§ **Exercise instructions**: Each record is to be duplicated exactly, with nothing added.

Records from a dataset
· · · · · · ·

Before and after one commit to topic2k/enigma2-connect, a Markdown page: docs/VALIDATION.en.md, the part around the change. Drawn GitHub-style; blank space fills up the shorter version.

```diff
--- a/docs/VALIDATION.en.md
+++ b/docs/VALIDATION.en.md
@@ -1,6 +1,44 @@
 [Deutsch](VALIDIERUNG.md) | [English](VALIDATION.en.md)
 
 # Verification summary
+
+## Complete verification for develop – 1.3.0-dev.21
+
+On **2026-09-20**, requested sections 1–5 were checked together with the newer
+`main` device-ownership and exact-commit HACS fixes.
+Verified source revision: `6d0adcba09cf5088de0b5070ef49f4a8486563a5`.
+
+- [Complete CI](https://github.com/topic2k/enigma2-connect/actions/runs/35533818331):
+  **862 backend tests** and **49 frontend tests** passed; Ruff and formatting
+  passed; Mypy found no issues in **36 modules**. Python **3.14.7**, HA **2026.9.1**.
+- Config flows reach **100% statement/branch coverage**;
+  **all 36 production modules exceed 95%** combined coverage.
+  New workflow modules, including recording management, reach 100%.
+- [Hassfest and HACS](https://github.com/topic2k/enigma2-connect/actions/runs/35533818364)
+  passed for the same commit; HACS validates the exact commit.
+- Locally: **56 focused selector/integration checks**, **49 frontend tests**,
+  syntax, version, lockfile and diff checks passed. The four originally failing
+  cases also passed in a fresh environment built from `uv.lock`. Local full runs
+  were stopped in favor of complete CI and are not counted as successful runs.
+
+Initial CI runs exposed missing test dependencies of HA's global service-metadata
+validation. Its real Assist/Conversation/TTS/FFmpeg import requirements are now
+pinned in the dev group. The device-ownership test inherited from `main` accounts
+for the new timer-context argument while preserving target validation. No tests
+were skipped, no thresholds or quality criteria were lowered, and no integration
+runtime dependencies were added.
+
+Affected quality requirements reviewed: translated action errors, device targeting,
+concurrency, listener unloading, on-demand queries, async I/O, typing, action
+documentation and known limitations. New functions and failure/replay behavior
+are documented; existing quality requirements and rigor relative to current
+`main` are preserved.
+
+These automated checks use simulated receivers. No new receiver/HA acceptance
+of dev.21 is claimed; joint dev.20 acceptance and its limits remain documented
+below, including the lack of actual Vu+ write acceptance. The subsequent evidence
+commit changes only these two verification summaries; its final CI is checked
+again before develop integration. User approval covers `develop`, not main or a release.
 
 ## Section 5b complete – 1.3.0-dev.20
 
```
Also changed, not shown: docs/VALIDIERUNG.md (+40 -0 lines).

· · · · · · ·

§ **Exercise output**:
Before and after one commit to topic2k/enigma2-connect, a Markdown page: docs/VALIDATION.en.md, the part around the change. Drawn GitHub-style; blank space fills up the shorter version.

```diff
--- a/docs/VALIDATION.en.md
+++ b/docs/VALIDATION.en.md
@@ -1,6 +1,44 @@
 [Deutsch](VALIDIERUNG.md) | [English](VALIDATION.en.md)
 
 # Verification summary
+
+## Complete verification for develop – 1.3.0-dev.21
+
+On **2026-09-20**, requested sections 1–5 were checked together with the newer
+`main` device-ownership and exact-commit HACS fixes.
+Verified source revision: `6d0adcba09cf5088de0b5070ef49f4a8486563a5`.
+
+- [Complete CI](https://github.com/topic2k/enigma2-connect/actions/runs/35533818331):
+  **862 backend tests** and **49 frontend tests** passed; Ruff and formatting
+  passed; Mypy found no issues in **36 modules**. Python **3.14.7**, HA **2026.9.1**.
+- Config flows reach **100% statement/branch coverage**;
+  **all 36 production modules exceed 95%** combined coverage.
+  New workflow modules, including recording management, reach 100%.
+- [Hassfest and HACS](https://github.com/topic2k/enigma2-connect/actions/runs/35533818364)
+  passed for the same commit; HACS validates the exact commit.
+- Locally: **56 focused selector/integration checks**, **49 frontend tests**,
+  syntax, version, lockfile and diff checks passed. The four originally failing
+  cases also passed in a fresh environment built from `uv.lock`. Local full runs
+  were stopped in favor of complete CI and are not counted as successful runs.
+
+Initial CI runs exposed missing test dependencies of HA's global service-metadata
+validation. Its real Assist/Conversation/TTS/FFmpeg import requirements are now
+pinned in the dev group. The device-ownership test inherited from `main` accounts
+for the new timer-context argument while preserving target validation. No tests
+were skipped, no thresholds or quality criteria were lowered, and no integration
+runtime dependencies were added.
+
+Affected quality requirements reviewed: translated action errors, device targeting,
+concurrency, listener unloading, on-demand queries, async I/O, typing, action
+documentation and known limitations. New functions and failure/replay behavior
+are documented; existing quality requirements and rigor relative to current
+`main` are preserved.
+
+These automated checks use simulated receivers. No new receiver/HA acceptance
+of dev.21 is claimed; joint dev.20 acceptance and its limits remain documented
+below, including the lack of actual Vu+ write acceptance. The subsequent evidence
+commit changes only these two verification summaries; its final CI is checked
+again before develop integration. User approval covers `develop`, not main or a release.
 
 ## Section 5b complete – 1.3.0-dev.20
 
```
Also changed, not shown: docs/VALIDIERUNG.md (+40 -0 lines).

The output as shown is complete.